ABG Shipyard (ABGSL) may lose out in the race for the Rs 20,000-crore four Landing Platform Docks for the Indian Navy...
ABG Shipyard (ABGSL) may lose out in the race for the Rs 20,000-crore four Landing Platform Docks for the Indian Navy as the company failed the corporate debt restructuring (CDR) carried out by ICICI Bank.
The Centre wants to indigenously build four such warships, which will be the biggest-ever made in the country other than the under-construction 40,000-tonne sea-borne aircraft carrier INS Vikrant.
According to sources in the ministry of defence, once in two years the Indian Navy carries out assessment of the shipyards to see whether they have the financial and technical capability to handle big contracts for the construction of ships.
In the case of ABGSL, ICICI Bank in response to a letter that naval headquarters had issued on December 11 last year, said, “The debt restructuring scheme of ABGSL was approved by CDR in March 2014. As per the restructuring scheme various reliefs on debt servicing were granted including sanction of additional debt of R2,400 crore which was subject to compliance of various conditions by the company/promoter. However, as part of this the promoters were expected to get R180 crore more which they have failed to get and additional security and pledging of shares of ABG Shipyard Ltd, ABG International Ltd and ABG Singapore Pvt Ltd are still pending. “
Responding to questions from FE, Dhananjay Datar, CFO, ABGSL, said, “We are in discussion with International investors for strategic and financial investment in ABG. This is in advance stage of finalisation and should be announced shortly. Our lead bank ( ICICI Bank) is fully involved in the process. With this, ABG will be looking forward to larger participation in Make in India for defence programme.
“ABG is fully qualified for LPD project. Recently, MoD has sought extension of time by 6 months and similar extensions on bank guarantees which has been given,” Datar added.

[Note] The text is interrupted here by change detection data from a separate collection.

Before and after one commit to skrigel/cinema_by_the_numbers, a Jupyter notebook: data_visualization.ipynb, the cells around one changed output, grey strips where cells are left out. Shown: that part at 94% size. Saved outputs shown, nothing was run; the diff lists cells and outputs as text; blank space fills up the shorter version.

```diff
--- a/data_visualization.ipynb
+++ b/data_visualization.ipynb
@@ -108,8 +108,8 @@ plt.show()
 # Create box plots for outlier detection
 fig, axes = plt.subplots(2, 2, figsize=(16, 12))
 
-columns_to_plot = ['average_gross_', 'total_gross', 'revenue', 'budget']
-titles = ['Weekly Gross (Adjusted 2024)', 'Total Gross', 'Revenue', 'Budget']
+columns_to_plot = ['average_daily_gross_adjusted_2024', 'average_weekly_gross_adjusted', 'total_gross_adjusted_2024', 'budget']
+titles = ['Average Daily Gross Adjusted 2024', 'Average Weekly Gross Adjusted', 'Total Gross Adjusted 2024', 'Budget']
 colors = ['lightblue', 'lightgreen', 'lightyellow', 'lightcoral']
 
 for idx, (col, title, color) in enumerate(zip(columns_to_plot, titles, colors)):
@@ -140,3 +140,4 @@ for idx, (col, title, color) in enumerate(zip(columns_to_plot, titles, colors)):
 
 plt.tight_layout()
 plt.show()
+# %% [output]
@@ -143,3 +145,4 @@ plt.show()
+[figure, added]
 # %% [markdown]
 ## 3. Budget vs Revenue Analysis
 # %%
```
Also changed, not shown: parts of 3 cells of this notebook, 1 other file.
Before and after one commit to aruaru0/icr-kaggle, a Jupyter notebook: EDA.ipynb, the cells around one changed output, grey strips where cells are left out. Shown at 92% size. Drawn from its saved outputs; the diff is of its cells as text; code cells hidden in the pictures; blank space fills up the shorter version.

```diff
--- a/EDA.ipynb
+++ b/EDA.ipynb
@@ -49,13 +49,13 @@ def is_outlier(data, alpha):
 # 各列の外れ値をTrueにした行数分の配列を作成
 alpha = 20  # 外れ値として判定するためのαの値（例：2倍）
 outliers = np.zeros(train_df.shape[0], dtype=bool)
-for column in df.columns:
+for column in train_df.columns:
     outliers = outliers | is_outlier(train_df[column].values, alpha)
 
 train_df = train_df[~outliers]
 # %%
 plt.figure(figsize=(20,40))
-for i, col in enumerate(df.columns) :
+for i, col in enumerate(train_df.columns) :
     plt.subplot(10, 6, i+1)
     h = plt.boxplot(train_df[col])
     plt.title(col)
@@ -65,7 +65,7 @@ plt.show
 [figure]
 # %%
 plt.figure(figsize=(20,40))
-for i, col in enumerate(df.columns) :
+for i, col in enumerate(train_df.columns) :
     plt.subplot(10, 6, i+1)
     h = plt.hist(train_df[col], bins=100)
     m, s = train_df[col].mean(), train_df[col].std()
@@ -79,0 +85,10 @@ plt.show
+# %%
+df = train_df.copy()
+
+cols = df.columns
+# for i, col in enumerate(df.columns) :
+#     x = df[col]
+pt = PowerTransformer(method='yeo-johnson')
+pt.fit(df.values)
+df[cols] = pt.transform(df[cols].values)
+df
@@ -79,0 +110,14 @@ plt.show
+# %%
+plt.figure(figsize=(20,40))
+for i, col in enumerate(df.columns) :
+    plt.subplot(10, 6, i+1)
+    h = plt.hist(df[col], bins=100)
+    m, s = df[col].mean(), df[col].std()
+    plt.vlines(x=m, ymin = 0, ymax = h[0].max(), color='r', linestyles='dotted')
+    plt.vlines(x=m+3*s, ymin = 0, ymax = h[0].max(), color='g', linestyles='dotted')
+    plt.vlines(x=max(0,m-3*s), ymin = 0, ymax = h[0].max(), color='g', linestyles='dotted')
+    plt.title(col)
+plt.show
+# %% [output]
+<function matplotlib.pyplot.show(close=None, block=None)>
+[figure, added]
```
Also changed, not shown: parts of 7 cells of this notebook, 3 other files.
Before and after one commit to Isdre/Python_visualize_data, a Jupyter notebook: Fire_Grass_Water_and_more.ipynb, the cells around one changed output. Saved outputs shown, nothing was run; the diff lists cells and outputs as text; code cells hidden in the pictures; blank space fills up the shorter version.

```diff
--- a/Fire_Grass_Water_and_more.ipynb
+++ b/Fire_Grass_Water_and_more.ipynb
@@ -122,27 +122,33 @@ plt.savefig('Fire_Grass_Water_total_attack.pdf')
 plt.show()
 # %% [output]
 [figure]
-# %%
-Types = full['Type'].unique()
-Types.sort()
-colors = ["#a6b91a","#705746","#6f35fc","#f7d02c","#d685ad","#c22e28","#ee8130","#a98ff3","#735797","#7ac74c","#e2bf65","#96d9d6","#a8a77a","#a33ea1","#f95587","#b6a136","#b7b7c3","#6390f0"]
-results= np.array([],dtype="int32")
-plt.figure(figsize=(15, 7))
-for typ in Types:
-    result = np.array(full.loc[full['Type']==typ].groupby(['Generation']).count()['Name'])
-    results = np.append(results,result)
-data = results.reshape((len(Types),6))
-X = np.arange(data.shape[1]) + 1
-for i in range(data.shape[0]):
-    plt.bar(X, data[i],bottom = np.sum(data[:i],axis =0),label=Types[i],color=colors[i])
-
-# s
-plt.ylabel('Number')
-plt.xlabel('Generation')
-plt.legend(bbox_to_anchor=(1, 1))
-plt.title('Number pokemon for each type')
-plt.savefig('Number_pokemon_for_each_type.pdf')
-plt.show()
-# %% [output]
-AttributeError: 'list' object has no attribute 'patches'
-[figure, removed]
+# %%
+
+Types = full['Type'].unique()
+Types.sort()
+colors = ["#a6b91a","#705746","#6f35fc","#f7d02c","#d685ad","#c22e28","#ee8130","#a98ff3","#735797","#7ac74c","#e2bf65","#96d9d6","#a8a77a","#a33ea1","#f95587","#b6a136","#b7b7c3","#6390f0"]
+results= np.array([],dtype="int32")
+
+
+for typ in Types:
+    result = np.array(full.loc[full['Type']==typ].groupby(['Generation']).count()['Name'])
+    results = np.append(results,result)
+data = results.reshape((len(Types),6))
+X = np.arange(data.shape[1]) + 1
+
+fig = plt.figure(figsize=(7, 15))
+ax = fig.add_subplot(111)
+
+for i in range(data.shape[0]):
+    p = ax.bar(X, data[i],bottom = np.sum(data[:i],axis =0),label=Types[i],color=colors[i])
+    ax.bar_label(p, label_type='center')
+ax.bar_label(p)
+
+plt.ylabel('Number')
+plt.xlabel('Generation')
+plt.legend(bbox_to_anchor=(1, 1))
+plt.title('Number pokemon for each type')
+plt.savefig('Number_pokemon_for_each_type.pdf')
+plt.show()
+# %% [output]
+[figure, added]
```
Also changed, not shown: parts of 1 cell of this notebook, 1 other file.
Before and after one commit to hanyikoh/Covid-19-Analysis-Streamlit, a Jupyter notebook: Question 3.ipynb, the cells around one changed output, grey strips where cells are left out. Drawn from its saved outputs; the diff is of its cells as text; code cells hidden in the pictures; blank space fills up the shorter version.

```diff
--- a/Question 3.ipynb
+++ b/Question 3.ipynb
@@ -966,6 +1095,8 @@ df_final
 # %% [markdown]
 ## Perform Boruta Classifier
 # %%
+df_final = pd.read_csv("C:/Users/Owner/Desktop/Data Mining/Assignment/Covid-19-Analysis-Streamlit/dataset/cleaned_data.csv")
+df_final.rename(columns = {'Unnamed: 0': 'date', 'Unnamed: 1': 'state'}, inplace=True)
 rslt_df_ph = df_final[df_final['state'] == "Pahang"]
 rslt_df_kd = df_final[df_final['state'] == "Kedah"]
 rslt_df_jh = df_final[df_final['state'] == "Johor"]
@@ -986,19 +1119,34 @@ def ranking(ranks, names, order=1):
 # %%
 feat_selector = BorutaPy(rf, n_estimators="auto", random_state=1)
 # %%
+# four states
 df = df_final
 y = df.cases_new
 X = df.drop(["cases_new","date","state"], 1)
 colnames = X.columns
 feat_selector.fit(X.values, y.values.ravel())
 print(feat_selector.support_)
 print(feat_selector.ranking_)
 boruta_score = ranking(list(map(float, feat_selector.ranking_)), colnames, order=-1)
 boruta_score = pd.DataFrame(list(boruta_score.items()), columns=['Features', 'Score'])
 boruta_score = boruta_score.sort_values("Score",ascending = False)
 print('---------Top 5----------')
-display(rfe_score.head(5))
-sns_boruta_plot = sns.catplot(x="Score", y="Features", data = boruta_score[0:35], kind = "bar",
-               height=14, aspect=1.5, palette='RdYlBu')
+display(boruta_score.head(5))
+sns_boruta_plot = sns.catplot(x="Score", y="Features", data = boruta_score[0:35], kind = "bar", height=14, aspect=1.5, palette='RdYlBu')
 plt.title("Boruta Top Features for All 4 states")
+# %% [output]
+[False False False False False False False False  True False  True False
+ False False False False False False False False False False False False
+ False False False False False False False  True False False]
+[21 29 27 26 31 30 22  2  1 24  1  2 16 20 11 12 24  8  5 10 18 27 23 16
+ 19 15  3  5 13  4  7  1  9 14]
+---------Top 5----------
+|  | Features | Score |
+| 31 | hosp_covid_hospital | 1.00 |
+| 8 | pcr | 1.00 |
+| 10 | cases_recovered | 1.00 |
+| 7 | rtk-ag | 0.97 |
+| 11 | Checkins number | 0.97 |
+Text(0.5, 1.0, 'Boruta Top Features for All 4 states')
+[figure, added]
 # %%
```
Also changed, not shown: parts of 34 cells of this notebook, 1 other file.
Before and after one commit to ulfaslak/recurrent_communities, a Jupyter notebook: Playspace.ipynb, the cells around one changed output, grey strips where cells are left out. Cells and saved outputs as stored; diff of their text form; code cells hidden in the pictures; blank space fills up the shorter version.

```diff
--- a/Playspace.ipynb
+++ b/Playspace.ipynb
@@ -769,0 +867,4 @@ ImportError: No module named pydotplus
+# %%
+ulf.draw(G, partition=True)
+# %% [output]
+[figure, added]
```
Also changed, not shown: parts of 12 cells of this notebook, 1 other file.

Sources in the Indian Navy told FE, “The construction of the LPDs is under Prime Minister Narendra Modi’s ‘Make in India’ programme. So far decision on extending by 6 months has not been taken yet.”
While the yard along with the L&T had been shortlisted by the Indian Navy, it has not yet got approval from the Controller of Warship, Production & Acquisition, Integrated Headquarter, MoD.
Once the private firm fulfils all the requirements as recommended by the ICICI Bank, then the stage of commercial offer will come followed by the winner being decided on the basis of the lowest bidder.
While ABG is tied up with US-based Alion, Spanish company Navantia which designed the 13,000 tonne “Galicia” class LPD in the 1990s, and more recently the 27,000 tonne Juan Carlos I Amphibious Assault Ship for Spain has tied up with L&T to work jointly on building LPDs.
Alion is one of the largest naval architecture and marine engineering companies in the US and currently supports the acquisition and introduction of every current US surface class as well as submarine classes.
According to Indian Navy, construction of two LPDs will be at the private yards at their facilities and would assist defence owned Hindustan Shipyard Limited (HSL) to construct the remaining two. The vessel must be able to house combat vehicles (including main battle tanks, infantry combat vehicles and heavy trucks on one or more vehicle deck) and the vessel should be able to undertake all-weather operations involving heavy lift helicopters up to 35 tonne.
In December 2013 the Indian Navy floated a $2.6 billion domestic tender for construction of four LPDs and bids were sent to domestic shipyards, Larsen & Toubro (L&T), Pipavav Defence and Offshore Engineering, and ABG Shipyard.
Each of these will approximately cost Rs 6,000 crore and are expected to be delivered over the next 10 years. Each of these ships will be between 35,000 and 40,000 tonne.